(INPUT FOR THIS TASK begins)
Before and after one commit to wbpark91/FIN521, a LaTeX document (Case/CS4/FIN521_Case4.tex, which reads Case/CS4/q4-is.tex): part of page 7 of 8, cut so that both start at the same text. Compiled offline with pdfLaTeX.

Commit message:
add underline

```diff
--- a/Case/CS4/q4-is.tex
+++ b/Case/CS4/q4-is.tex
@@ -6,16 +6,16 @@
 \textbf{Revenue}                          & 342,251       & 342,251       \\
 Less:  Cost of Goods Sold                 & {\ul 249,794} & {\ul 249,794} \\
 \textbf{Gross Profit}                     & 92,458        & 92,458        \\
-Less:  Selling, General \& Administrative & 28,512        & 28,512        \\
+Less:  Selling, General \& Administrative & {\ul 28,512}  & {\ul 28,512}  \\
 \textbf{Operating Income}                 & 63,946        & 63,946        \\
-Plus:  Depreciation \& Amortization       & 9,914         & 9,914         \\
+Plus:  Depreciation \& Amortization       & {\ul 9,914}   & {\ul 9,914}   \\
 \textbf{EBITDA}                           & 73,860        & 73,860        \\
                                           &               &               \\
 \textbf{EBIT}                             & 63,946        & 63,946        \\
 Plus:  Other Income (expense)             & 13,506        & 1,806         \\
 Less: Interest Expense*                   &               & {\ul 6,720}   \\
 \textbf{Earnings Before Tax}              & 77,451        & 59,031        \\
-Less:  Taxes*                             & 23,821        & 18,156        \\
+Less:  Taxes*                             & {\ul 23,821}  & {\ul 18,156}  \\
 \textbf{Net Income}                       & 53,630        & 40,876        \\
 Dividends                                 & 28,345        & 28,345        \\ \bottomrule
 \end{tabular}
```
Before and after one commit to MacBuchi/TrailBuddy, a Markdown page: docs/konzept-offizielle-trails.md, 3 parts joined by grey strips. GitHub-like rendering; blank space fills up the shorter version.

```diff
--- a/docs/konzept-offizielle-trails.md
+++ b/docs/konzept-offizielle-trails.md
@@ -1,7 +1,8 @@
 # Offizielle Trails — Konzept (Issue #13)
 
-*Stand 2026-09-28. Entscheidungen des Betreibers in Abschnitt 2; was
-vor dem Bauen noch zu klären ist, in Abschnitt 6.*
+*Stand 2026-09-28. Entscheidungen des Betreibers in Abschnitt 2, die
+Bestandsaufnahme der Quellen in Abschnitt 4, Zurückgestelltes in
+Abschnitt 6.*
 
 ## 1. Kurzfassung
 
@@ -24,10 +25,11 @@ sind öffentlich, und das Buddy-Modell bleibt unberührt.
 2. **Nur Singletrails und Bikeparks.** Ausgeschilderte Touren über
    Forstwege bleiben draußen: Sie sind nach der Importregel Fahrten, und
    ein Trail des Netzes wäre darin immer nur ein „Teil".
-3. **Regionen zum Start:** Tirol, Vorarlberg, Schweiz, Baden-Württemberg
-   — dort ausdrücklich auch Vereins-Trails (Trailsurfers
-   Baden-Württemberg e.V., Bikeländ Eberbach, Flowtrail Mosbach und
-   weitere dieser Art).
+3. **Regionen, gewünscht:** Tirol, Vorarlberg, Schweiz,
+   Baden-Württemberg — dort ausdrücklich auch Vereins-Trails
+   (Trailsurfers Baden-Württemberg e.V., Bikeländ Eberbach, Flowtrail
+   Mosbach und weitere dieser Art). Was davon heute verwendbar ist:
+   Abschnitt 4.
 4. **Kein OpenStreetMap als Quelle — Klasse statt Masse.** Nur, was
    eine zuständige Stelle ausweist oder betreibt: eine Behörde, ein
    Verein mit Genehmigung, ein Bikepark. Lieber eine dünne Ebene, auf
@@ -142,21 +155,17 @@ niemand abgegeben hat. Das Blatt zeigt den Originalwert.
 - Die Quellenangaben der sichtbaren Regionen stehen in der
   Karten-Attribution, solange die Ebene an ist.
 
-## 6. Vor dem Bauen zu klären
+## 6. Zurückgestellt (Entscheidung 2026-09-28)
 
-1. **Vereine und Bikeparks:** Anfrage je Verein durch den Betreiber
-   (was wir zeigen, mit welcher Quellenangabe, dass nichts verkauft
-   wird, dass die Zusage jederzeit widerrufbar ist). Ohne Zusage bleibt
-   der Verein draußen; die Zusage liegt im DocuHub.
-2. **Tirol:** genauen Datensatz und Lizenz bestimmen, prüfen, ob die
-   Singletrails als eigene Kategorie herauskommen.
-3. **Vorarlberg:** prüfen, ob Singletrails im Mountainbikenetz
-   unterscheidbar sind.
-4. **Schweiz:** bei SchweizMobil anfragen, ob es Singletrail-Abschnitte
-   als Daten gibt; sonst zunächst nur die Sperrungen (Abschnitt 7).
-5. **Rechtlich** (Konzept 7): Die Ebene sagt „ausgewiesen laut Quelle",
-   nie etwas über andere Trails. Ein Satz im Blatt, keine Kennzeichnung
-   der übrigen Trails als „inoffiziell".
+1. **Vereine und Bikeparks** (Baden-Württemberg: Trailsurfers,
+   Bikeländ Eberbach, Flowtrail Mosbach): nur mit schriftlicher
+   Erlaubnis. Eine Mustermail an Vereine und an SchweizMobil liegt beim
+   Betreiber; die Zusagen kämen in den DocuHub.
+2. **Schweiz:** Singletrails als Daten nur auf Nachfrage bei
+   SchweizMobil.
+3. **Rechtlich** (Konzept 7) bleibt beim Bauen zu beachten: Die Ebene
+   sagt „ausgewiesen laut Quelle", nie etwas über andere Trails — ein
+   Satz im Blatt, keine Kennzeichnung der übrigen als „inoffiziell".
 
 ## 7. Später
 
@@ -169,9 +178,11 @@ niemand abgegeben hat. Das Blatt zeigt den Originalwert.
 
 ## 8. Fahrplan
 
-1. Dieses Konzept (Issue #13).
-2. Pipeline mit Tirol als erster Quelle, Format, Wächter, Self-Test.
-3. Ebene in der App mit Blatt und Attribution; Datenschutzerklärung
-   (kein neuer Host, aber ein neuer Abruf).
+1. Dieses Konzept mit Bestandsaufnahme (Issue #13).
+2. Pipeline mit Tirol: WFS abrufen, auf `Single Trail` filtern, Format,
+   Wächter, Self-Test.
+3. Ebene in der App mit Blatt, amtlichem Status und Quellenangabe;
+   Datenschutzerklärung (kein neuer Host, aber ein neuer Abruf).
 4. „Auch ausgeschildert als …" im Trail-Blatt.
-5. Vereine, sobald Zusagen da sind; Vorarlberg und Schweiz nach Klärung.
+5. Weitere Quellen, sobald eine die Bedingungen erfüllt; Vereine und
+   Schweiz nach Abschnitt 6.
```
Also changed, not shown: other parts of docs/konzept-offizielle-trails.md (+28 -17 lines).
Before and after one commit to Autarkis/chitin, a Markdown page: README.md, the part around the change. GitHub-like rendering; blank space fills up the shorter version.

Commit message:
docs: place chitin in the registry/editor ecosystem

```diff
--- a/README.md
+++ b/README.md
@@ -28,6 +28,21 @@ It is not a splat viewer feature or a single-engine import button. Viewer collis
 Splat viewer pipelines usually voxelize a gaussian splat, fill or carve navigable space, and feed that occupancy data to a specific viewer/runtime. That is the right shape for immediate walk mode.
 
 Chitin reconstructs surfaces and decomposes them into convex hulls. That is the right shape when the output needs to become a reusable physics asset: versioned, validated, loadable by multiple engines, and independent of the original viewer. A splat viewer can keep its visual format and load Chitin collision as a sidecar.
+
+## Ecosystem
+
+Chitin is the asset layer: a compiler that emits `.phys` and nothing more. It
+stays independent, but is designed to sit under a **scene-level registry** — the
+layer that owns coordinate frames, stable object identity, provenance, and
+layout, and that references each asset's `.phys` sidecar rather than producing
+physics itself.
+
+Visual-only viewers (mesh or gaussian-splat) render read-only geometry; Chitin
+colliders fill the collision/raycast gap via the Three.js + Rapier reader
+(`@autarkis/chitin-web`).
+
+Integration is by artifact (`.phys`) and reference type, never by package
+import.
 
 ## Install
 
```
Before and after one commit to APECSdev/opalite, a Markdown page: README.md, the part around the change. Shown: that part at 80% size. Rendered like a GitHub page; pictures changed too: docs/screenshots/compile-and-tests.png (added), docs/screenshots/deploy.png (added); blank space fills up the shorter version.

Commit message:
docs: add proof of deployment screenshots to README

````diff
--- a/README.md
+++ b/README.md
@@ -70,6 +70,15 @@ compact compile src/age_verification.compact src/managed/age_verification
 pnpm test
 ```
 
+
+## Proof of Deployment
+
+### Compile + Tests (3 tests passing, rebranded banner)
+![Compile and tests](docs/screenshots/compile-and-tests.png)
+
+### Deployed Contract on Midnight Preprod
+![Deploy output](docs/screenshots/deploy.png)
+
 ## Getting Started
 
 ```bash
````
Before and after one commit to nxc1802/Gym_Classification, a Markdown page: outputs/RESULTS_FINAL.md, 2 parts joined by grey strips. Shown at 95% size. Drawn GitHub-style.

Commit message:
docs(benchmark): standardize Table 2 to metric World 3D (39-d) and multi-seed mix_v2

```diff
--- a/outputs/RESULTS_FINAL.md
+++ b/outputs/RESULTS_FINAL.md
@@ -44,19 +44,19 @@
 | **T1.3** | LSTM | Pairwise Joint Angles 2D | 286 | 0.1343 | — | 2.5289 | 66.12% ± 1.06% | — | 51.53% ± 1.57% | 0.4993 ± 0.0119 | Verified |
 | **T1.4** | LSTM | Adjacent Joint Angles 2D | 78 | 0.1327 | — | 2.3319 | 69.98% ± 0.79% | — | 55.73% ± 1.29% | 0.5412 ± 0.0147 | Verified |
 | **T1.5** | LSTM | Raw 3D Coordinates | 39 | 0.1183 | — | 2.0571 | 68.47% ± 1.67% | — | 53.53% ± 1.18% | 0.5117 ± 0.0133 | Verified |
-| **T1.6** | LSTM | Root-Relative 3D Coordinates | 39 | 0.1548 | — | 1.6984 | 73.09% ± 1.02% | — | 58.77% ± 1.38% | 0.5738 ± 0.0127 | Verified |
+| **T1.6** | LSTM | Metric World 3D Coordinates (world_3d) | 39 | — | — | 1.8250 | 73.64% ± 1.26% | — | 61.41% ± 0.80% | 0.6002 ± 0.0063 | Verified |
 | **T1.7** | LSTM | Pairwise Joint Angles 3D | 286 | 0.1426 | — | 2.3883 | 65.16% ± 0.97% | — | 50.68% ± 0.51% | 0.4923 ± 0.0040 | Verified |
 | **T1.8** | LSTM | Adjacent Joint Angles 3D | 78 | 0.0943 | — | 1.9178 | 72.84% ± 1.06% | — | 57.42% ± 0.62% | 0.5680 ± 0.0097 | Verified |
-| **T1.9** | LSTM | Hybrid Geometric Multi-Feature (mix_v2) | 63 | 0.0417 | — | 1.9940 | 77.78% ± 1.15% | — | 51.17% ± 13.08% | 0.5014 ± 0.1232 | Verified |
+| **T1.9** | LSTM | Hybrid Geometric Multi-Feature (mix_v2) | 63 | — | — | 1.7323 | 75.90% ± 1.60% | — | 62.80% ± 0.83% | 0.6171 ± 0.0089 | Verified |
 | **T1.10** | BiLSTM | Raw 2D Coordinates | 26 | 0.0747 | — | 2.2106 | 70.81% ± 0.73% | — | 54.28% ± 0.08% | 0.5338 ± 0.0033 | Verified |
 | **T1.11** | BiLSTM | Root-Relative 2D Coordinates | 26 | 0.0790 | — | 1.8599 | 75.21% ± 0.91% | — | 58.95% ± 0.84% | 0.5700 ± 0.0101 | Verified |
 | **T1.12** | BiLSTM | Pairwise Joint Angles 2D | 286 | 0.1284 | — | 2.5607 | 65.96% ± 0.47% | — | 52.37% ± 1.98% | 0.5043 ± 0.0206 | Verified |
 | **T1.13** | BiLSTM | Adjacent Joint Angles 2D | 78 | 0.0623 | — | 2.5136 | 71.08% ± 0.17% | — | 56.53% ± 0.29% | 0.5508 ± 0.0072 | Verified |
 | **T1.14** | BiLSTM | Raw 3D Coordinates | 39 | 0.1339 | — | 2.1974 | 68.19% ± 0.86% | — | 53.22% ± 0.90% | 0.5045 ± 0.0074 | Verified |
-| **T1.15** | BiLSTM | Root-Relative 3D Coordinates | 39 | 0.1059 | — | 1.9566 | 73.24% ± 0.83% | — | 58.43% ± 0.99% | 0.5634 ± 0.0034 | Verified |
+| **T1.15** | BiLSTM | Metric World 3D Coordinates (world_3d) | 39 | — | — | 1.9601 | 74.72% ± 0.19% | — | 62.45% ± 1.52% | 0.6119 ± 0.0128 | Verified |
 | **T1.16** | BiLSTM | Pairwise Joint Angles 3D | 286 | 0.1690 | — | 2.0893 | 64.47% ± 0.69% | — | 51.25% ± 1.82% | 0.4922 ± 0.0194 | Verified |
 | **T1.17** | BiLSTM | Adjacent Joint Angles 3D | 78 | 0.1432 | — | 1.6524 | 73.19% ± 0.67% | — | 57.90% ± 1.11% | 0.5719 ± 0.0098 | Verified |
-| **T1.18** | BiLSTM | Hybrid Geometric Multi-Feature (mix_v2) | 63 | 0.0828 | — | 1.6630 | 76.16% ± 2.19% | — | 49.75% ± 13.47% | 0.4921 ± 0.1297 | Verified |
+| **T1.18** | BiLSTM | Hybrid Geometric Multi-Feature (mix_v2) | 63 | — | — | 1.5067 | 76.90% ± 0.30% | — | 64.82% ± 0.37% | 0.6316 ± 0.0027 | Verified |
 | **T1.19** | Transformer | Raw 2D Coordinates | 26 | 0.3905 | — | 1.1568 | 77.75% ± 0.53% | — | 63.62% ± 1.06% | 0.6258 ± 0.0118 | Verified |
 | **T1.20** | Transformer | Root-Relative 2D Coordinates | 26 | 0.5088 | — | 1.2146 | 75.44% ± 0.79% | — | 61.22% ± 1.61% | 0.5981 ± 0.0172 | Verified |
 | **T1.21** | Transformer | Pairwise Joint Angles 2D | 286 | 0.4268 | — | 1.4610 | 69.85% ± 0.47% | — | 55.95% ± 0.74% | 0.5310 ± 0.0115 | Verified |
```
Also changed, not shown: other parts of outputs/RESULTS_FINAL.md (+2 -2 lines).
(INPUT FOR THIS TASK ends)
◆ **EXERCISE**
Which lines of the data hold the string "after"? Return each of them.

◆ **TASK SOLUTION**
Before and after one commit to wbpark91/FIN521, a LaTeX document (Case/CS4/FIN521_Case4.tex, which reads Case/CS4/q4-is.tex): part of page 7 of 8, cut so that both start at the same text. Compiled offline with pdfLaTeX.
Before and after one commit to MacBuchi/TrailBuddy, a Markdown page: docs/konzept-offizielle-trails.md, 3 parts joined by grey strips. GitHub-like rendering; blank space fills up the shorter version.
Before and after one commit to Autarkis/chitin, a Markdown page: README.md, the part around the change. GitHub-like rendering; blank space fills up the shorter version.
Before and after one commit to APECSdev/opalite, a Markdown page: README.md, the part around the change. Shown: that part at 80% size. Rendered like a GitHub page; pictures changed too: docs/screenshots/compile-and-tests.png (added), docs/screenshots/deploy.png (added); blank space fills up the shorter version.
Before and after one commit to nxc1802/Gym_Classification, a Markdown page: outputs/RESULTS_FINAL.md, 2 parts joined by grey strips. Shown at 95% size. Drawn GitHub-style.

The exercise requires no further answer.